This teaching approach focuses on the analysis and study of grammatical rules of the TL using the mother tongue as the instruction and analysis language
This teaching approach focuses on the analysis and study of grammatical rules of the TL using the mother tongue as the instruction and analysis language. Moreover, grammatical rules are always explained and given with illustrations. As for vocabulary is provided in lists separated from any context. Content, according to this method, is not given enough value to ensure any communicative function. It can be argued that linguistic tasks require an adequate knowledge of the grammatical rules in addition to communicative utterances. As for language acquisition, children subconsciously acquire language without having to study the grammatical rules which cannot be used alone to produce proper speaking or writing. This method was used to develop the ability to read literature and the learners’ general mental discipline. The grammar-translation method of teaching was used in the 1500s to teach Latin. The native language is used as means of teaching and communication in grammar-translation classes. It may seem to be a boring method but it can be argued that a great number of people have learned foreign languages using this method without direct communication with the native speakers of the target languages which happened in the former Soviet Union.

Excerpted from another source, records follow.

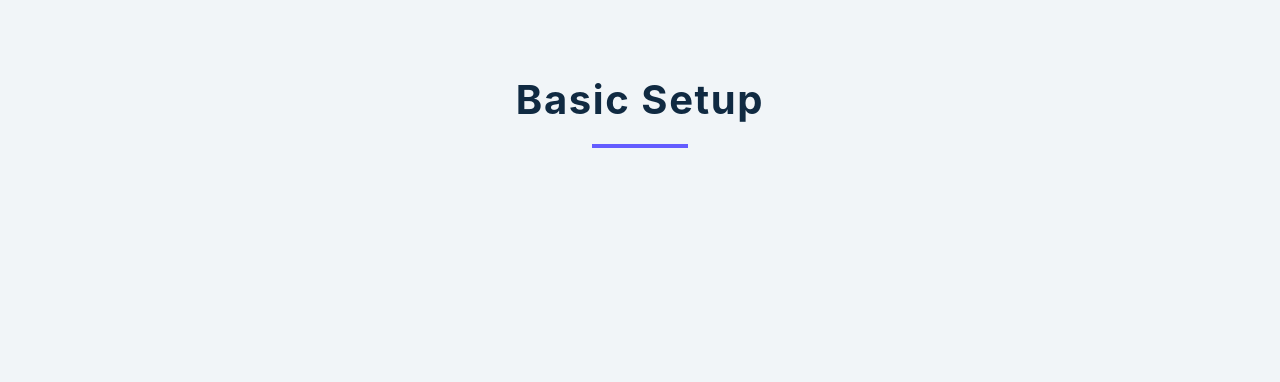
Repository: MateuszWorek/serverless-func-react
Page: /
An editor plug-in stored every save of this project. The page is shown before and after the next save, followed by the edit.
The browser window is 1280 px wide. The pictures show the whole page.
The page's requests for data from a server got no answer. The project was rebuilt for these pictures with package versions that can differ from the ones it lists, and the page was loaded fresh each time. No one was signed in, and anything a server would have sent is missing.

Above is the page before, as saved 2023-03-08 06:22:41.

### public/index.html
<!DOCTYPE html>
<html lang="en">
  <head>
    <meta charset="utf-8" />
    <link rel="icon" href="%PUBLIC_URL%/favicon.ico" />
    <meta name="viewport" content="width=device-width, initial-scale=1" />
    <meta name="theme-color" content="#000000" />
    <meta
      name="description"
      content="Web site created using create-react-app"
    />
    <link rel="apple-touch-icon" href="%PUBLIC_URL%/logo192.png" />
    <!--
      manifest.json provides metadata used when your web app is installed on a
      user's mobile device or desktop. See https://developers.google.com/web/fundamentals/web-app-manifest/
    -->
    <link rel="manifest" href="%PUBLIC_URL%/manifest.json" />
    <!--
      Notice the use of %PUBLIC_URL% in the tags above.
      It will be replaced with the URL of the `public` folder during the build.
      Only files inside the `public` folder can be referenced from the HTML.

      Unlike "/favicon.ico" or "favicon.ico", "%PUBLIC_URL%/favicon.ico" will
      work correctly both with client-side routing and a non-root public URL.
      Learn how to configure a non-root public URL by running `npm run build`.
    -->
    <title>Serverless and React</title>
  </head>
  <body>
    <noscript>You need to enable JavaScript to run this app.</noscript>
    <div id="root"></div>
    <!--
      This HTML file is a template.
      If you open it directly in the browser, you will see an empty page.

      You can add webfonts, meta tags, or analytics to this file.
      The build step will place the bundled scripts into the <body> tag.

      To begin the development, run `npm start` or `yarn start`.
      To create a production bundle, use `npm run build` or `yarn build`.
    -->
  </body>
</html>

### src/App.js
import Basic from './Basic';

function App() {
  return (
    <>
      <Basic />
    </>
  );
}

export default App;

### src/Basic.js
import React, { useEffect, useState } from 'react';
import axios from 'axios';
const url = 'https://temp-serverless-func-01.netlify.app/api/2-basic-api';

const Basic = () => {
  const [products, setProducts] = useState([]);
  const fetchData = async () => {
    try {
      const { data } = await axios.get(url);
      console.log(data);
      setProducts(data);
    } catch (error) {}
  };
  useEffect(() => {
    fetchData();
  }, []);

  return (
    <section className='section section-center'>
      <div className='title'>
        <h2>Basic setup</h2>
        <div className='title-underline'></div>
      </div>
      <div className='products'>
        {products.map((product) => {
          const {
            id,
            image: { url },
            name,
            price,
          } = product;
          return (
            <article className='product' key={id}>
              <img src={url} alt={name} />
              <div className='info' alt={name}>
                <h5>{name}</h5>
                <h5 className='price'>${price}</h5>
              </div>
            </article>
          );
        })}
      </div>
    </section>
  );
};

export default Basic;

### src/Airtable.js
import React from 'react';

const Airtable = () => {
  return <div>Airtable</div>;
};

export default Airtable;

Loaded but not shown: src/index.js (common file); src/index.css (common file)

After the next save:
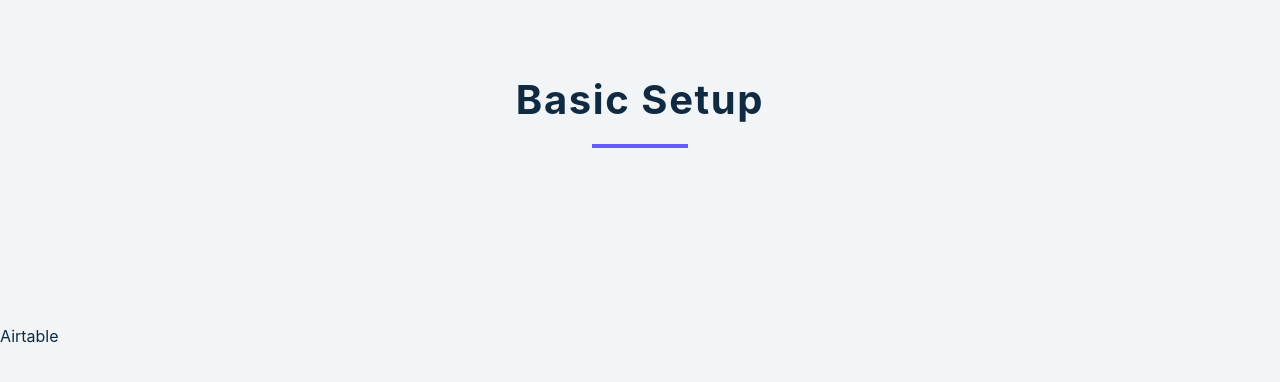
Saved 15 s later.
--- a/src/App.js
+++ b/src/App.js
@@ -1,9 +1,11 @@
 import Basic from './Basic';
+import Airtable from './Airtable';
 
 function App() {
   return (
     <>
       <Basic />
+      <Airtable />
     </>
   );
 }
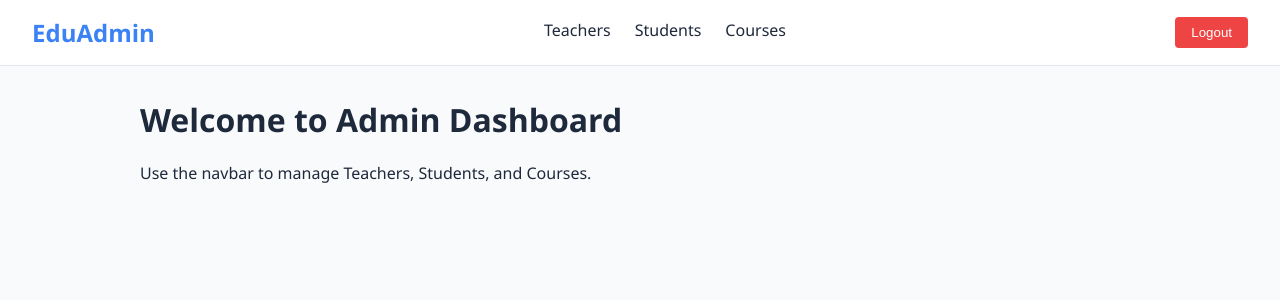
Repository: Fail2/Online-Classroom
Page: http://localhost/adminpanel/dashboard/
The author's editor kept a copy of each file at every save. The page is drawn from the files as they stood at one save, then again after the next save.
The browser window is 1280 px wide. The pictures show the whole page.
The page is served by the project's application, run on Django 5.2 (Edu_Frontend/manage.py). Other server files are loaded and not shown.

Above is the page before, as saved 2025-05-24 21:11:48.

### Education_Frontend/Edu_Frontend/adminpanel/templates/adminpanel/dashboard.html
{% extends 'adminpanel/base.html' %}

{% block content %}
    <h1>Welcome to Admin Dashboard</h1>
    <p>Use the navbar to manage Teachers, Students, and Courses.</p>
{% endblock %}

### Education_Frontend/Edu_Frontend/adminpanel/templates/adminpanel/base.html
<!DOCTYPE html>
<html lang="en">
<head>
    <meta charset="UTF-8">
    <title>{% block title %}Admin Panel{% endblock %}</title>

    <style>
        body {
            margin: 0;
            font-family: 'Segoe UI', Tahoma, Geneva, Verdana, sans-serif;
            background-color: #f8fafc;
            color: #1e293b;
        }

        .navbar {
            display: flex;
            justify-content: space-between;
            align-items: center;
            background-color: #ffffff;
            padding: 1rem 2rem;
            border-bottom: 1px solid #e2e8f0;
            flex-wrap: wrap;
        }

        .navbar-left .brand {
            font-size: 1.5rem;
            font-weight: bold;
            color: #3b82f6;
            text-decoration: none;
        }

        .navbar-center {
            display: flex;
            gap: 1.5rem;
        }

        .navbar-center a {
            color: #1e293b;
            text-decoration: none;
            font-weight: 500;
            padding-bottom: 4px;
            border-bottom: 2px solid transparent;
            transition: all 0.3s;
        }

        .navbar-center a:hover {
            color: #2563eb;
            border-color: #93c5fd;
        }

        .navbar-center a.active {
            color: #2563eb;
            border-bottom: 2px solid #2563eb;
        }

        .navbar-right form {
            margin: 0;
        }

        .logout-btn {
            padding: 0.5rem 1rem;
            background-color: #ef4444;
            border: none;
            color: white;
            border-radius: 4px;
            cursor: pointer;
            font-weight: 500;
            transition: background 0.3s;
        }

        .logout-btn:hover {
            background-color: #dc2626;
        }

        @media (max-width: 768px) {
            .navbar {
                flex-direction: column;
                align-items: flex-start;
                gap: 1rem;
            }

            .navbar-center {
                flex-direction: column;
                gap: 0.75rem;
                width: 100%;
            }

            .navbar-right {
                width: 100%;
                text-align: left;
            }
        }

        .container {
            max-width: 1000px;
            margin: 2rem auto;
            padding: 0 1rem;
        }
    </style>

    {% block extra_css %}{% endblock %}
</head>
<body>

    <!-- Navbar -->
    <nav class="navbar">
        <div class="navbar-left">
            <a href="{% url 'admin-dashboard' %}" class="brand">EduAdmin</a>
        </div>
        <div class="navbar-center">
            <a href="{% url 'teacher-list' %}" class="{% if request.resolver_match.url_name == 'teacher-list' %}active{% endif %}">Teachers</a>
            <a href="{% url 'student-list' %}" class="{% if request.resolver_match.url_name == 'student-list' %}active{% endif %}">Students</a>
            <a href="{% url 'course-list' %}" class="{% if request.resolver_match.url_name == 'course-list' %}active{% endif %}">Courses</a>
        </div>
        <div class="navbar-right">
            <form action="{% url 'admin-logout' %}" method="post">
                {% csrf_token %}
                <button type="submit" class="logout-btn">Logout</button>
            </form>
        </div>
    </nav>

    <!-- Page Content -->
    <div class="container">
        {% block content %}
        {% endblock %}
    </div>

    {% block extra_script %}{% endblock %}
</body>
</html>

### Education_Frontend/Edu_Frontend/adminpanel/views.py
from django.shortcuts import render,redirect
import requests
from .forms import AdminRegisterForm,AdminLoginForm
# Create your views here.

BACKEND_URL = 'http://127.0.0.1:8000/api/'  # Backend URL

def admin_login(request):
    form = AdminLoginForm(request.POST or None)
    if request.method =='POST' and form.is_valid():
        response = requests.post(BACKEND_URL + 'token/',data ={
            'username': form.cleaned_data['username'],
            'password': form.cleaned_data['password'],
        })
        if response.status_code == 200:
            tokens = response.json()
            request.session['access'] = tokens['access']
            return redirect('admin-dashboard')  # target dashboard
        else :
            print("🚨 Backend Error:", response.status_code, response.text)  # 👈 ADD THIS
            error = "Invalid credentials"
    return render(request,'adminpanel/login.html',{'form':form})

def admin_register(request):
    form = AdminRegisterForm(request.POST or None)
    error = None
    if request.method == 'POST' and form.is_valid():
        response = requests.post(BACKEND_URL + 'accounts/users/', json ={
            'username': form.cleaned_data['username'],
            'email': form.cleaned_data['email'],
            'password': form.cleaned_data['password'],
            'role':'ADMIN'
        })

        if response.status_code in [200,201]:
            return redirect('admin_login')
        else:
            print("🚨 Backend Error:", response.status_code, response.text)  # 👈 ADD THIS
            error = 'Somethings wrong!'

    return render(request,'adminpanel/register.html', {'form':form})

def admin_dashboard(request):
    return render(request, 'adminpanel/dashboard.html')

def teacher_list(request):
    return render(request, 'adminpanel/teachers.html')

def student_list(request):
    return render(request, 'adminpanel/students.html')

def course_list(request):
    return render(request, 'adminpanel/courses.html')

def admin_logout(request):
    # You can handle token removal or redirect to login here
    return redirect('admin_login')

### Education_Frontend/Edu_Frontend/Edu_Frontend/urls.py
"""
URL configuration for Edu_Frontend project.

The `urlpatterns` list routes URLs to views. For more information please see:
    https://docs.djangoproject.com/en/5.2/topics/http/urls/
Examples:
Function views
    1. Add an import:  from my_app import views
    2. Add a URL to urlpatterns:  path('', views.home, name='home')
Class-based views
    1. Add an import:  from other_app.views import Home
    2. Add a URL to urlpatterns:  path('', Home.as_view(), name='home')
Including another URLconf
    1. Import the include() function: from django.urls import include, path
    2. Add a URL to urlpatterns:  path('blog/', include('blog.urls'))
"""
from django.contrib import admin
from django.urls import path,include

urlpatterns = [
    path('admin/', admin.site.urls),
    path('adminpanel/',include('adminpanel.urls')),
]

### Education_Frontend/Edu_Frontend/adminpanel/urls.py
from django.contrib import admin
from django.urls import path,include
from . import views
urlpatterns = [
    path('login/',views.admin_login,name = 'admin-login'),
    path('register/',views.admin_register,name = 'admin-register'),
    path('dashboard/', views.admin_dashboard, name='admin-dashboard'),
    path('teachers/', views.teacher_list, name='teacher-list'),
    path('students/', views.student_list, name='student-list'),
    path('courses/', views.course_list, name='course-list'),
    path('logout/', views.admin_logout, name='admin-logout'),
]

After the next save:
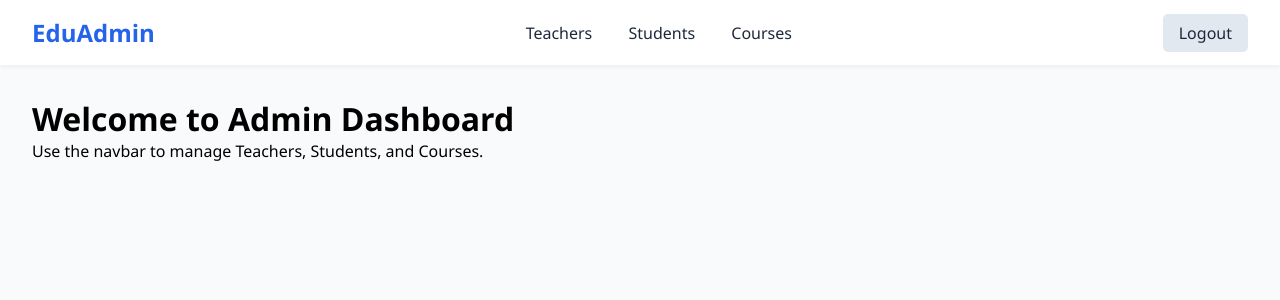
Saved 4 min 36 s later.
--- a/Education_Frontend/Edu_Frontend/adminpanel/templates/adminpanel/base.html
+++ b/Education_Frontend/Edu_Frontend/adminpanel/templates/adminpanel/base.html
@@ -2,126 +2,97 @@
 <html lang="en">
 <head>
     <meta charset="UTF-8">
-    <title>{% block title %}Admin Panel{% endblock %}</title>
+    <title>{% block title %}Admin Dashboard{% endblock %}</title>
+    <style>
+        /* Reset some default styles */
+        * {
+            margin: 0;
+            padding: 0;
+            box-sizing: border-box;
+        }
 
-    <style>
         body {
-            margin: 0;
             font-family: 'Segoe UI', Tahoma, Geneva, Verdana, sans-serif;
             background-color: #f8fafc;
-            color: #1e293b;
         }
 
+        /* Navbar styling */
         .navbar {
+            background-color: #ffffff;
             display: flex;
             justify-content: space-between;
             align-items: center;
-            background-color: #ffffff;
             padding: 1rem 2rem;
-            border-bottom: 1px solid #e2e8f0;
-            flex-wrap: wrap;
+            box-shadow: 0 2px 4px rgba(0, 0, 0, 0.05);
         }
 
-        .navbar-left .brand {
+        .navbar-left h1 {
+            color: #2563eb;
             font-size: 1.5rem;
-            font-weight: bold;
-            color: #3b82f6;
-            text-decoration: none;
-        }
-
-        .navbar-center {
-            display: flex;
-            gap: 1.5rem;
         }
 
         .navbar-center a {
+            margin: 0 1rem;
+            text-decoration: none;
             color: #1e293b;
-            text-decoration: none;
             font-weight: 500;
             padding-bottom: 4px;
             border-bottom: 2px solid transparent;
-            transition: all 0.3s;
+            transition: all 0.3s ease;
         }
 
         .navbar-center a:hover {
             color: #2563eb;
             border-color: #93c5fd;
+            text-decoration: none;
         }
 
         .navbar-center a.active {
             color: #2563eb;
             border-bottom: 2px solid #2563eb;
+            text-decoration: none;
         }
 
-        .navbar-right form {
-            margin: 0;
+        .navbar-right a {
+            text-decoration: none;
+            color: #1e293b;
+            background-color: #e2e8f0;
+            padding: 0.5rem 1rem;
+            border-radius: 5px;
+            transition: background-color 0.3s;
         }
 
-        .logout-btn {
-            padding: 0.5rem 1rem;
-            background-color: #ef4444;
-            border: none;
-            color: white;
-            border-radius: 4px;
-            cursor: pointer;
-            font-weight: 500;
-            transition: background 0.3s;
+        .navbar-right a:hover {
+            background-color: #cbd5e1;
+            color: #2563eb;
         }
 
-        .logout-btn:hover {
-            background-color: #dc2626;
-        }
-
-        @media (max-width: 768px) {
-            .navbar {
-                flex-direction: column;
-                align-items: flex-start;
-                gap: 1rem;
-            }
-
-            .navbar-center {
-                flex-direction: column;
-                gap: 0.75rem;
-                width: 100%;
-            }
-
-            .navbar-right {
-                width: 100%;
-                text-align: left;
-            }
-        }
-
-        .container {
-            max-width: 1000px;
-            margin: 2rem auto;
-            padding: 0 1rem;
+        /* Content area */
+        .content {
+            padding: 2rem;
         }
     </style>
 
     {% block extra_css %}{% endblock %}
 </head>
 <body>
-
     <!-- Navbar -->
-    <nav class="navbar">
+    <div class="navbar">
         <div class="navbar-left">
-            <a href="{% url 'admin-dashboard' %}" class="brand">EduAdmin</a>
+            <h1>EduAdmin</h1>
         </div>
         <div class="navbar-center">
-            <a href="{% url 'teacher-list' %}" class="{% if request.resolver_match.url_name == 'teacher-list' %}active{% endif %}">Teachers</a>
-            <a href="{% url 'student-list' %}" class="{% if request.resolver_match.url_name == 'student-list' %}active{% endif %}">Students</a>
-            <a href="{% url 'course-list' %}" class="{% if request.resolver_match.url_name == 'course-list' %}active{% endif %}">Courses</a>
+            <a href="{% url 'teacher-list' %}">Teachers</a>
+            <a href="{% url 'student-list' %}">Students</a>
+            <a href="{% url 'course-list' %}">Courses</a>
         </div>
         <div class="navbar-right">
-            <form action="{% url 'admin-logout' %}" method="post">
-                {% csrf_token %}
-                <button type="submit" class="logout-btn">Logout</button>
-            </form>
+            <a href="{% url 'admin-logout' %}">Logout</a>
         </div>
-    </nav>
+    </div>
 
-    <!-- Page Content -->
-    <div class="container">
+    <!-- Main Content -->
+    <div class="content">
         {% block content %}
         {% endblock %}
     </div>

After the save that followed:
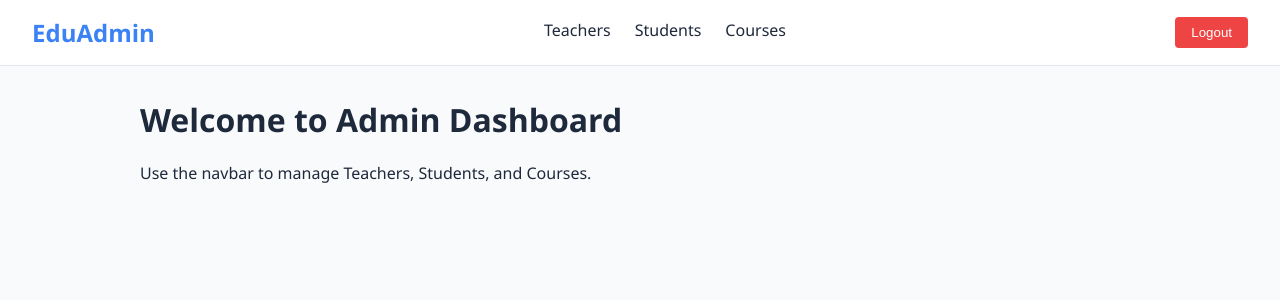
Saved 38 s later.
--- a/Education_Frontend/Edu_Frontend/adminpanel/templates/adminpanel/base.html
+++ b/Education_Frontend/Edu_Frontend/adminpanel/templates/adminpanel/base.html
@@ -2,97 +2,126 @@
 <html lang="en">
 <head>
     <meta charset="UTF-8">
-    <title>{% block title %}Admin Dashboard{% endblock %}</title>
+    <title>{% block title %}Admin Panel{% endblock %}</title>
+
     <style>
-        /* Reset some default styles */
-        * {
+        body {
             margin: 0;
-            padding: 0;
-            box-sizing: border-box;
+            font-family: 'Segoe UI', Tahoma, Geneva, Verdana, sans-serif;
+            background-color: #f8fafc;
+            color: #1e293b;
         }
 
-        body {
-            font-family: 'Segoe UI', Tahoma, Geneva, Verdana, sans-serif;
-            background-color: #f8fafc;
-        }
-
-        /* Navbar styling */
         .navbar {
-            background-color: #ffffff;
             display: flex;
             justify-content: space-between;
             align-items: center;
+            background-color: #ffffff;
             padding: 1rem 2rem;
-            box-shadow: 0 2px 4px rgba(0, 0, 0, 0.05);
+            border-bottom: 1px solid #e2e8f0;
+            flex-wrap: wrap;
         }
 
-        .navbar-left h1 {
-            color: #2563eb;
+        .navbar-left .brand {
             font-size: 1.5rem;
+            font-weight: bold;
+            color: #3b82f6;
+            text-decoration: none;
+        }
+
+        .navbar-center {
+            display: flex;
+            gap: 1.5rem;
         }
 
         .navbar-center a {
-            margin: 0 1rem;
+            color: #1e293b;
             text-decoration: none;
-            color: #1e293b;
             font-weight: 500;
             padding-bottom: 4px;
             border-bottom: 2px solid transparent;
-            transition: all 0.3s ease;
+            transition: all 0.3s;
         }
 
         .navbar-center a:hover {
             color: #2563eb;
             border-color: #93c5fd;
-            text-decoration: none;
         }
 
         .navbar-center a.active {
             color: #2563eb;
             border-bottom: 2px solid #2563eb;
-            text-decoration: none;
         }
 
-        .navbar-right a {
-            text-decoration: none;
-            color: #1e293b;
-            background-color: #e2e8f0;
-            padding: 0.5rem 1rem;
-            border-radius: 5px;
-            transition: background-color 0.3s;
+        .navbar-right form {
+            margin: 0;
         }
 
-        .navbar-right a:hover {
-            background-color: #cbd5e1;
-            color: #2563eb;
+        .logout-btn {
+            padding: 0.5rem 1rem;
+            background-color: #ef4444;
+            border: none;
+            color: white;
+            border-radius: 4px;
+            cursor: pointer;
+            font-weight: 500;
+            transition: background 0.3s;
         }
 
-        /* Content area */
-        .content {
-            padding: 2rem;
+        .logout-btn:hover {
+            background-color: #dc2626;
+        }
+
+        @media (max-width: 768px) {
+            .navbar {
+                flex-direction: column;
+                align-items: flex-start;
+                gap: 1rem;
+            }
+
+            .navbar-center {
+                flex-direction: column;
+                gap: 0.75rem;
+                width: 100%;
+            }
+
+            .navbar-right {
+                width: 100%;
+                text-align: left;
+            }
+        }
+
+        .container {
+            max-width: 1000px;
+            margin: 2rem auto;
+            padding: 0 1rem;
         }
     </style>
 
     {% block extra_css %}{% endblock %}
 </head>
 <body>
+
     <!-- Navbar -->
-    <div class="navbar">
+    <nav class="navbar">
         <div class="navbar-left">
-            <h1>EduAdmin</h1>
+            <a href="{% url 'admin-dashboard' %}" class="brand">EduAdmin</a>
         </div>
         <div class="navbar-center">
-            <a href="{% url 'teacher-list' %}">Teachers</a>
-            <a href="{% url 'student-list' %}">Students</a>
-            <a href="{% url 'course-list' %}">Courses</a>
+            <a href="{% url 'teacher-list' %}" class="{% if request.resolver_match.url_name == 'teacher-list' %}active{% endif %}">Teachers</a>
+            <a href="{% url 'student-list' %}" class="{% if request.resolver_match.url_name == 'student-list' %}active{% endif %}">Students</a>
+            <a href="{% url 'course-list' %}" class="{% if request.resolver_match.url_name == 'course-list' %}active{% endif %}">Courses</a>
         </div>
         <div class="navbar-right">
-            <a href="{% url 'admin-logout' %}">Logout</a>
+            <form action="{% url 'admin-logout' %}" method="post">
+                {% csrf_token %}
+                <button type="submit" class="logout-btn">Logout</button>
+            </form>
         </div>
-    </div>
+    </nav>
 
-    <!-- Main Content -->
-    <div class="content">
+    <!-- Page Content -->
+    <div class="container">
         {% block content %}
         {% endblock %}
     </div>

Some learners positively respond to the grammar-translation method for the sake of simple objectives and clear sense of achievement. Other learners also go for the feeling of the mother tongue safety. Such learners refer to the grammatical structures and rules using the mother tongue equivalents. To build their communicative skills, learners use the grammatical knowledge as essential foundation. On the other hand, many learners find it boring and the non-communicative nature of this approach weakens the comprehensive skills of the learners. Currently, the grammar-translation method of teaching is not very common, in spite of the fact that it is adopted in different way at some places round the world. Jack Richards and Theodore Rogers stated in their 2001 book, Approaches and Methods in Language Teaching, that this method is adopted in some countries yet many scholars abandoned it.
When teachers started teaching modern languages in Europe in the 18th and 19th centuries, they adopted the grammar-translation method the same way it was adopted for Latin. In this methodology, translation is essential in the process of teaching so that in drills, students translate disconnected sentences from the TL into their mother tongue.
The target language is not used actively for communication in class and students are not exposed to the TL. Thus, there is no listening ,speaking or pronunciation practices. The main concern is on translation, reading and writing rather than other skills like listening and speaking. As a result, reading and writing might be developed on the expense of other skills that are needed for holding the simplest form of dialogues or everyday conversation.
Pros and Cons
This method is described as rigid, dull and boring by many educational scholars because it neglects creativity and students are left with very superficial and weak knowledge of the communicative language.
Yet, hybrid forms of this method are still adopted in different parts of the world where students seek translating texts from the TL into the mother tongue and vice versa. Furthermore, it is assumed essential for learners, mostly ESL students, to study grammar. According to this method, instruction supports students with the rules of arranging words in addition to the form and variation of words.
Communicative language Teaching
The Communicative Method of Teaching is also known as Communicative Language Teaching (CLT). It was prominent during the 1970s and 1980s when the European Common Market opened and there was a growing plea for language learning. Besides, foreign languages started to be taught in secondary and high schools.